Depression: I decided to tell close friends
For me, at times, there was such darkness that I couldn’t believe anything would be good again. However, having gone through the recovery process, there has been one positive from it all, which is something I definitely didn’t expect.
I went through the lead up to diagnosis with my family, who have always been incredibly supportive so I was really lucky to have them there for me. Once diagnosed, I also decided to tell close friends, as they had known I was struggling, so I felt they would understand. I am lucky in that no-one has reacted in a negative way to me telling them or talking about my mental health.
I started to hear from friends and family with similar experiences

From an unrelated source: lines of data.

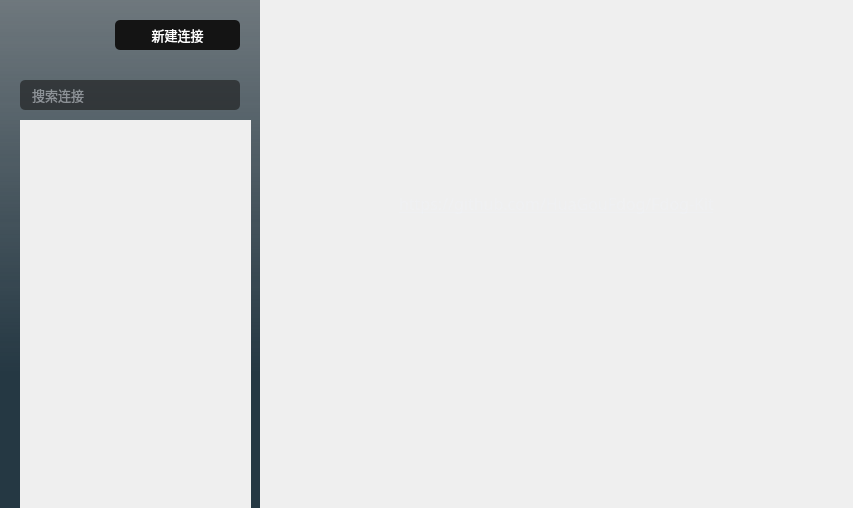
Above: source/zookeepermanagewidget.ui from HuaGouFdog/Fdog-Kit before the change. Below: the same form after it.
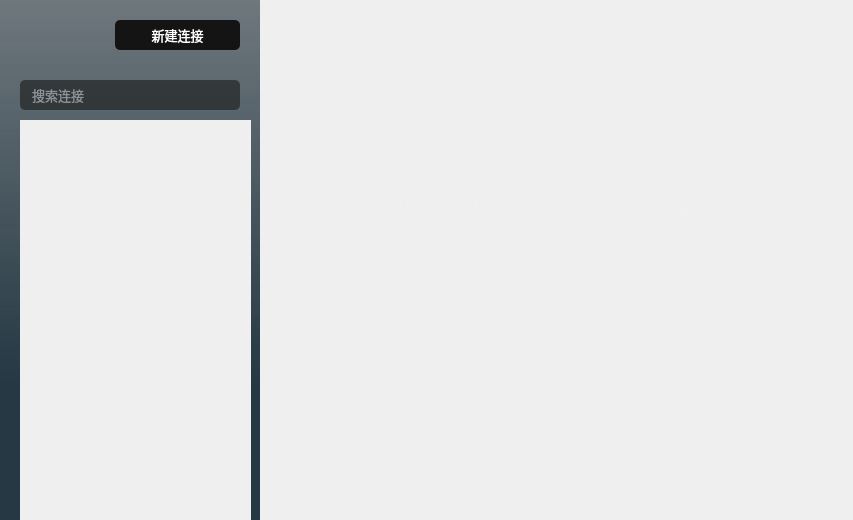
That is the form after the change. Icons and pictures are not drawn.

The edit to the form file:
```diff
--- a/source/zookeepermanagewidget.ui
+++ b/source/zookeepermanagewidget.ui
@@ -7,7 +7,7 @@
     <x>0</x>
     <y>0</y>
     <width>853</width>
-    <height>508</height>
+    <height>520</height>
    </rect>
   </property>
   <property name="windowTitle">
@@ -318,7 +318,7 @@
               <x>0</x>
               <y>0</y>
               <width>231</width>
-              <height>388</height>
+              <height>400</height>
              </rect>
             </property>
             <property name="styleSheet">
```
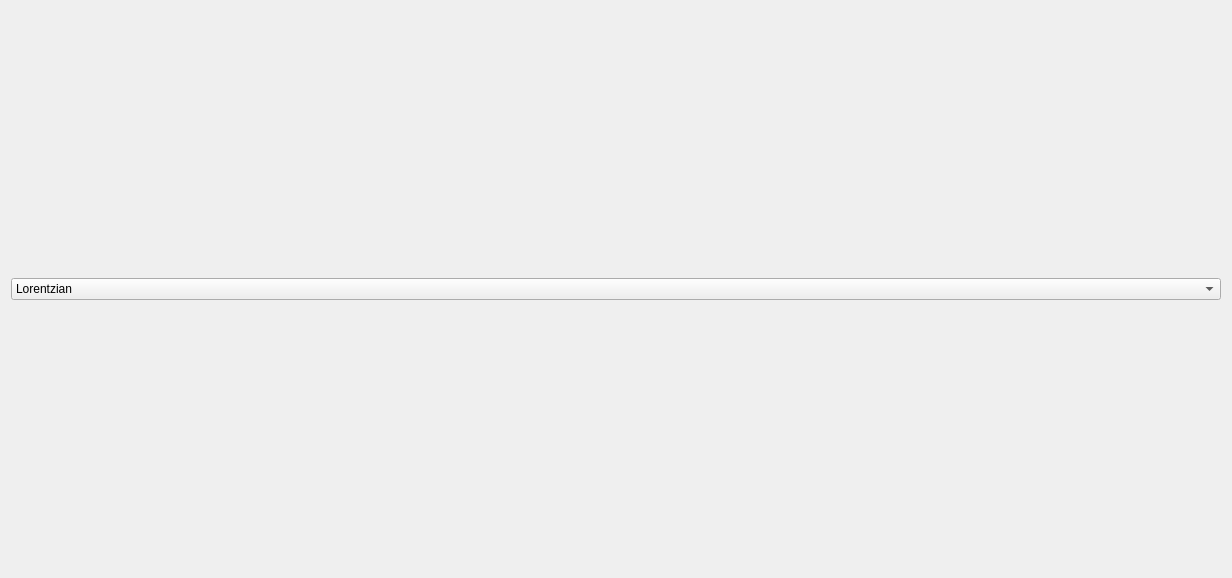
The window that pylabnet/gui/pyqt/gui_templates/fit_popup.ui (lukingroup/pylabnet) describes before a commit, drawn with Qt 5.
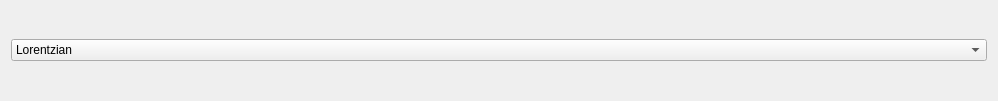
The same window after the commit.

Commit message: updated lorentzian fit popup

What changed in the file:
```diff
--- a/pylabnet/gui/pyqt/gui_templates/fit_popup.ui
+++ b/pylabnet/gui/pyqt/gui_templates/fit_popup.ui
@@ -6,15 +6,15 @@
    <rect>
     <x>0</x>
     <y>0</y>
-    <width>1232</width>
-    <height>578</height>
+    <width>998</width>
+    <height>101</height>
    </rect>
   </property>
   <property name="windowTitle">
    <string>Fit Parameters</string>
   </property>
   <layout class="QGridLayout" name="gridLayout">
-   <item row="0" column="0">
+   <item row="1" column="0">
     <widget class="QComboBox" name="model_type">
      <item>
       <property name="text">
```
Left out of the diff: 3 changed lines with no effect on the pictures. The commit also changes 3 other files.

I think that is also because I chose carefully who to talk to. In fact, the more people I shared it with, the more I started to hear from friends and family who had experienced something similar and who I was able to share my thoughts and feelings with. I massively value the support I have from everyone, but there is nothing that quite compares to talking to people who have been there and felt the same or similar emotions, had the same thoughts as you have. Only this week I received a message from a friend who had suffered from anxiety and panic attacks, offering support and a chat any time, as a result of me sharing a blog from Time to Change on Facebook.
Not everyone has the same experience of course. A friend of mine had also been diagnosed with depression around the same time as I was, for completely different reasons, and instead of finding it supportive, I almost felt more isolated as I felt there was little about their experience that I could identify with. So of course each of our journeys is our own, but now I find it incredibly reassuring to know there are certain people I can go to, when the general support from friends isn’t quite enough.
I have to remind myself that their intention is to help
I have noticed a difference between support from people who have had depression/anxiety and those who haven’t. It isn’t that I value their support any less, but I know before I had depression I didn’t really know what it’s like to have it, and also to live with it 24/7. At times when I feel they don’t understand, I have to remind myself that it isn’t for a lack of trying and that their intention is still to help, even if that is not the result for me.
With those who have experienced something similar, I think knowing that they have shared those darkest feelings or a similar struggle, brings you closer on some level, that there is an understanding you don’t have to articulate with words. That is the light for me which came from the darker parts of depression.
I am surprised to find myself writing about mental health
That is also why I think talking about mental health is so important. Of course, you don’t always have the energy for it. I am surprised to find myself wanting to write about it, I would never have considered it a few months ago. But now it is quite therapeutic and I hope other people can recognise something in this and find some hope from my experience. I never expected there to be a positive from such a difficult thing as depression but it is true that you never know what can arise from any situation.
I think there is still an underlying stigma surrounding mental health and I really like the ethos behind Time to Change as I hope this will highlight the true experience of having a mental health condition, and dispel some of the myths around it. From my experience I would say sharing your thoughts and feelings with the right person can have great benefits which will long outlive the negative experiences I had at the worst point of my depression.